The Kunstkamera was the first museum in Russia. Established by Peter the Great and completed in 1727. Kunstkammer Building hosts the Peter the Great Museum of Anthropology and Ethnography. It is the collection of almost 2,000,000 items. Peter's museum was a cabinet of curiosities dedicated to preserving "natural and human curiosities and rarities". It was a very typical type of collection in the period of Peter the Great's time. The tsar's personal collection, originally stored in the Summer Palace, features a large assortment of human and animal fetuses with anatomical deficiencies.
Peter the Great had seen kunstkammers for the first time in 1697 visiting Frederick Ruysch and Levinus Vincent. The underlying idea of their kunstkammers was to acquire full knowledge of the world.
Peter's main interest was in "naturalia", rather than the so-called "artificialia". Peter encouraged research of deformities, all along trying to debunk the superstitious fear of monsters. He issued an ukase ordering malformed, still-born infants to be sent from all over the country to the imperial collection. He had them put on show in the Kunstkamera as examples of accidents of nature.
In 1716 Peter established the mineral cabinet of Kunstkamera, depositing there a collection of 1195 minerals. The nuclear of the collection he had bought in Europe and then it was enriched with Russian minerals.

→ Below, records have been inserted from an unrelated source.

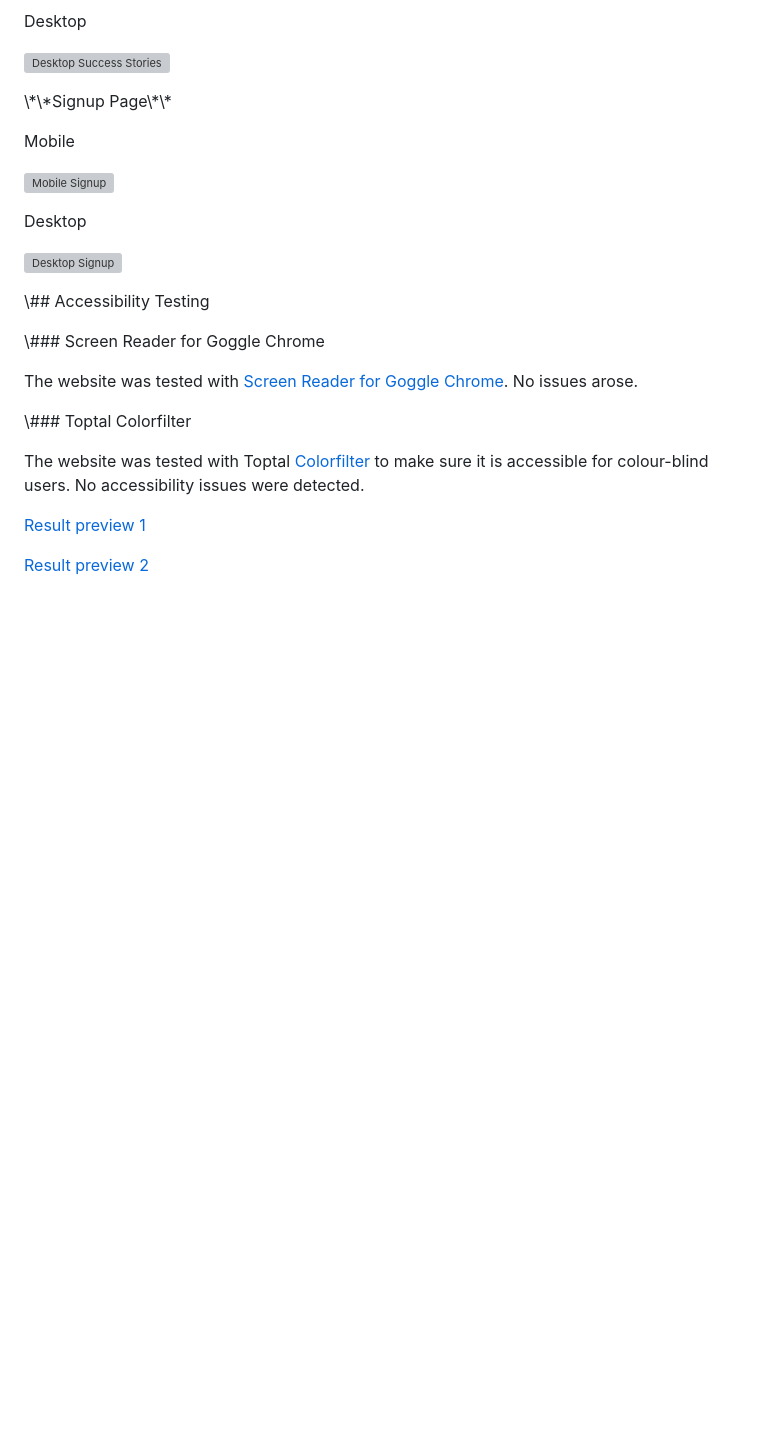
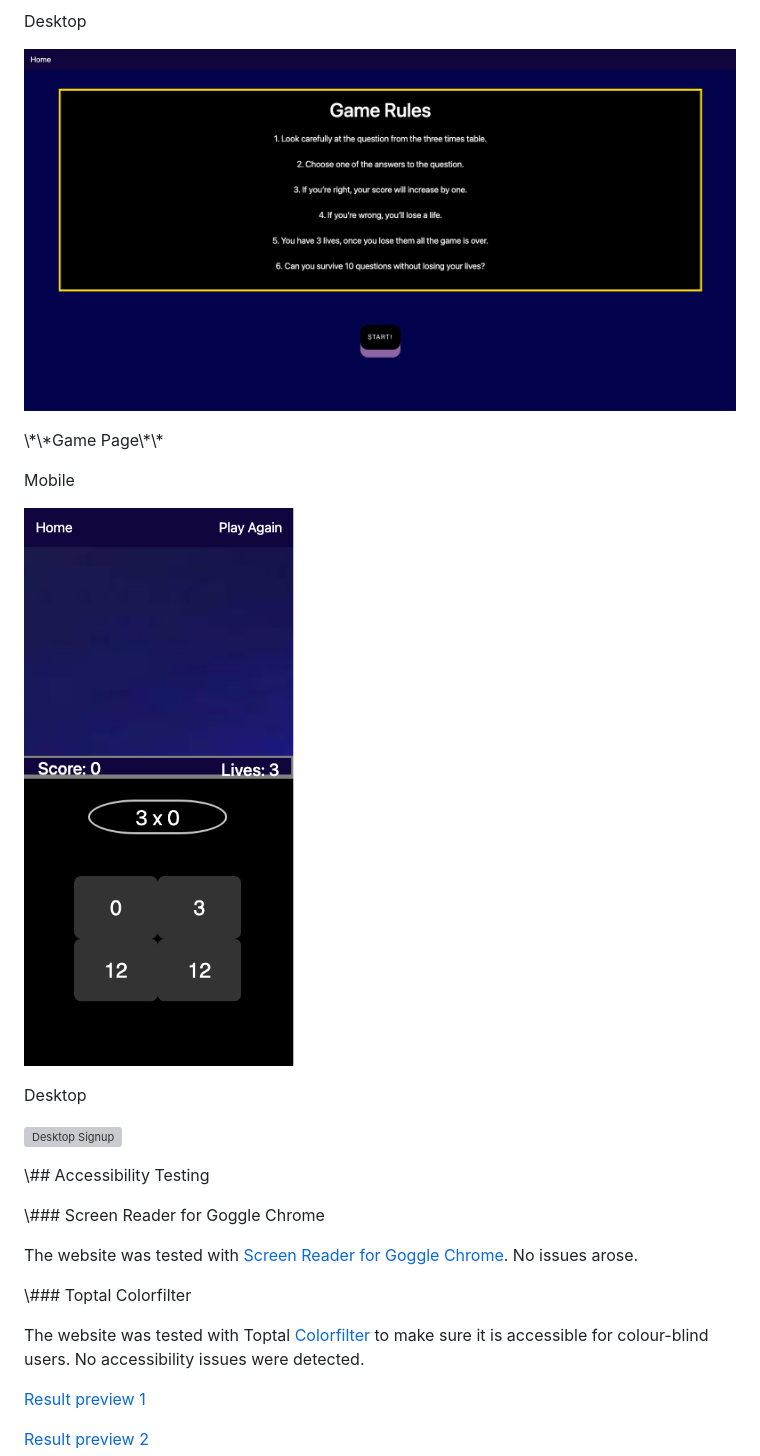
Before and after one commit to Mattjones444/Milestone-Project-2, a Markdown page: readme.md, the part around the change printed below. Rendered like a GitHub page; pictures changed too: assets/readme/game-mobile-pic.png (added), assets/readme/rules-desktop-pic.png (added); blank space fills up the shorter version; grey boxes are pictures that could not be loaded.

```diff
--- a/readme.md
+++ b/readme.md
@@ -443,13 +441,13 @@ Mobile
 
 Desktop
 
-![Desktop Success Stories](/assets/readme/success-stories-desktop.png)
+![Desktop Success Stories](/assets/readme/rules-desktop-pic.png)
 
-\\\*\\\*Signup Page\\\*\\\*
+\\\*\\\*Game Page\\\*\\\*
 
 Mobile
 
-![Mobile Signup](/assets/readme/signup-mobile.png)
+![Mobile Signup](/assets/readme/game-mobile-pic.png)
 
 Desktop
 
```
Also changed, not shown: other parts of readme.md (+6 -8 lines), assets/readme/desktop-home-pic.png (added), assets/readme/mobile-home-pic.png (added), assets/readme/rules-mobile-pic.png (added), 1 other file.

Many items were bought in Amsterdam from pharmacologist Albertus Seba (1716) and anatomist Frederik Ruysch (1717) and formed the basis for the Academy of Sciences. The Kunstkamera was specially built to house these two extensive collections. One more acquisition came from Jacob de Wilde, a collector of gems and scientific instruments.